NASA’s Cassini spacecraft has found a material on Saturn’s moon, Titan, that can be used to make plastic, the space agency said on Monday, adding that it was the definitive detection of such an element on any moon or planet, other than Earth.

According to NASA, Cassini detected a small amount of propylene, a chemical used to make food-storage containers, car bumpers and other consumer products, in Titan’s lower atmosphere.
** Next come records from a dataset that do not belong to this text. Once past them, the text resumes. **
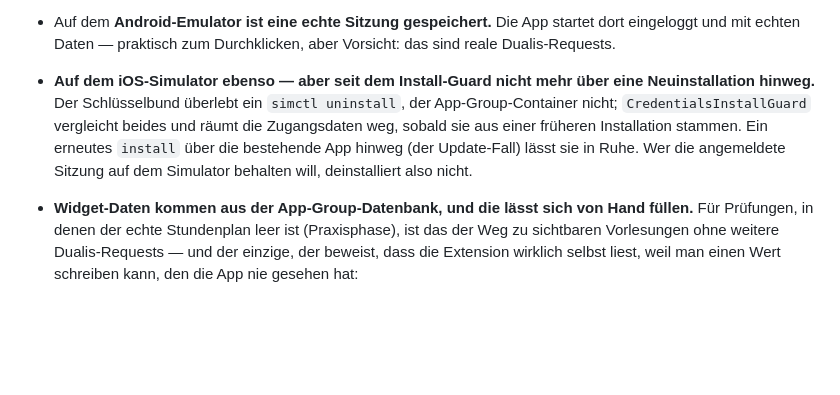
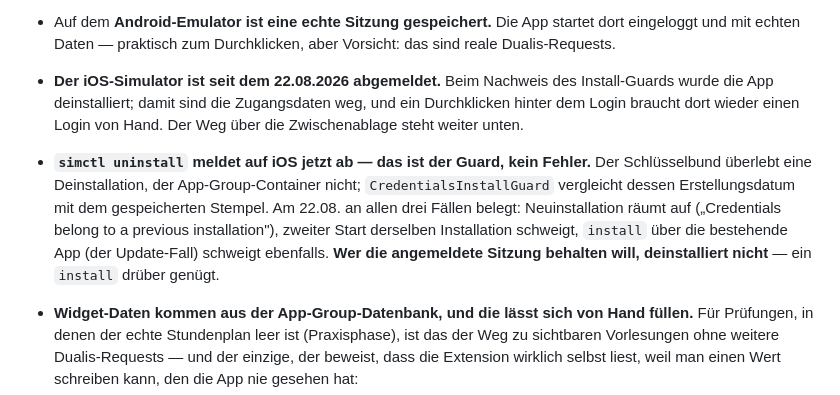
Before and after one commit to Joinsider/dhbw, a Markdown page: .planning/HANDOFF.md, the part around the change. Rendered like a GitHub page; blank space fills up the shorter version.

Commit message:
docs: record the reinstall test and that the simulator is logged out now
The install guard was verified end to end on the simulator: a reinstall clears
the credentials and lands on the login screen, a second start of the same
installation does nothing, and installing over the existing app — the update
case — does nothing either. The cost was the signed-in session the simulator
had carried since P7, which the handoff advertised as useful; whoever wants it
back has to log in by hand, so that is now written down next to the warning
rather than discovered.

Co-Authored-By: Claude Opus 5 <noreply@anthropic.com>

```diff
--- a/.planning/HANDOFF.md
+++ b/.planning/HANDOFF.md
@@ -116,12 +116,17 @@ until [ "$($ADB shell getprop sys.boot_completed | tr -d '\r')" = "1" ]; do slee
   erklärt, warum ein Testlauf den Schlüsselbund verändert.
 * Auf dem **Android-Emulator ist eine echte Sitzung gespeichert.** Die App startet dort eingeloggt
   und mit echten Daten — praktisch zum Durchklicken, aber Vorsicht: das sind reale Dualis-Requests.
-* **Auf dem iOS-Simulator ebenso — aber seit dem Install-Guard nicht mehr über eine
-  Neuinstallation hinweg.** Der Schlüsselbund überlebt ein `simctl uninstall`, der
-  App-Group-Container nicht; `CredentialsInstallGuard` vergleicht beides und räumt die
-  Zugangsdaten weg, sobald sie aus einer früheren Installation stammen. Ein erneutes `install`
-  über die bestehende App hinweg (der Update-Fall) lässt sie in Ruhe. Wer die angemeldete Sitzung
-  auf dem Simulator behalten will, deinstalliert also nicht.
+* **Der iOS-Simulator ist seit dem 22.08.2026 abgemeldet.** Beim Nachweis des Install-Guards
+  wurde die App deinstalliert; damit sind die Zugangsdaten weg, und ein Durchklicken hinter dem
+  Login braucht dort wieder einen Login von Hand. Der Weg über die Zwischenablage steht weiter
+  unten.
+* **`simctl uninstall` meldet auf iOS jetzt ab — das ist der Guard, kein Fehler.** Der
+  Schlüsselbund überlebt eine Deinstallation, der App-Group-Container nicht;
+  `CredentialsInstallGuard` vergleicht dessen Erstellungsdatum mit dem gespeicherten Stempel. Am
+  22.08. an allen drei Fällen belegt: Neuinstallation räumt auf („Credentials belong to a previous
+  installation"), zweiter Start derselben Installation schweigt, `install` über die bestehende App
+  (der Update-Fall) schweigt ebenfalls. **Wer die angemeldete Sitzung behalten will,
+  deinstalliert nicht** — ein `install` drüber genügt.
 * **Widget-Daten kommen aus der App-Group-Datenbank, und die lässt sich von Hand füllen.** Für
   Prüfungen, in denen der echte Stundenplan leer ist (Praxisphase), ist das der Weg zu sichtbaren
   Vorlesungen ohne weitere Dualis-Requests — und der einzige, der beweist, dass die Extension
```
To make the discovery, Cassini used its Composite Infrared Spectrometer, or CIRS, which measures the infrared light, or heat radiation, emitted from Saturn and its moons.

“This measurement was very difficult to make because propylene's weak signature is crowded by related chemicals with much stronger signals,” Michael Flasar, Goddard scientist and principal investigator for CIRS, said in a statement. “This success boosts our confidence that we will find still more chemicals long hidden in Titan's atmosphere.”

Scientists said that propylene is the first molecule to be discovered on Titan using CIRS. According to researchers, they isolated the same signal at various altitudes within the lower atmosphere of Titan and identified propylene with a high degree of confidence.

“This chemical is all around us in everyday life, strung together in long chains to form a plastic called polypropylene,” said Conor Nixon, a planetary scientist at NASA and the lead author of a paper, published in the Sept. 30 edition of the Astrophysical Journal Letters. “That plastic container at the grocery store with the recycling code 5 on the bottom -- that's polypropylene.”

According to NASA, it was the Voyager 1 spacecraft that previously identified many of the gases in Titan's cloudy atmosphere as hydrocarbons -- the chemicals that primarily make up petroleum and other fossil fuels on Earth. And, as researchers continued to discover more chemicals in Titan's atmosphere, propylene was found as a result of more detailed analysis of the CIRS data.

Although Cassini's mass spectrometer, a device that looks at the composition of Titan's atmosphere, had hinted earlier that propylene might be present in the upper atmosphere, a positive identification had not been made.

"I am always excited when scientists discover a molecule that has never been observed before in an atmosphere," Scott Edgington, Cassini's deputy project scientist at NASA, said. “This new piece of the puzzle will provide an additional test of how well we understand the chemical zoo that makes up Titan's atmosphere.”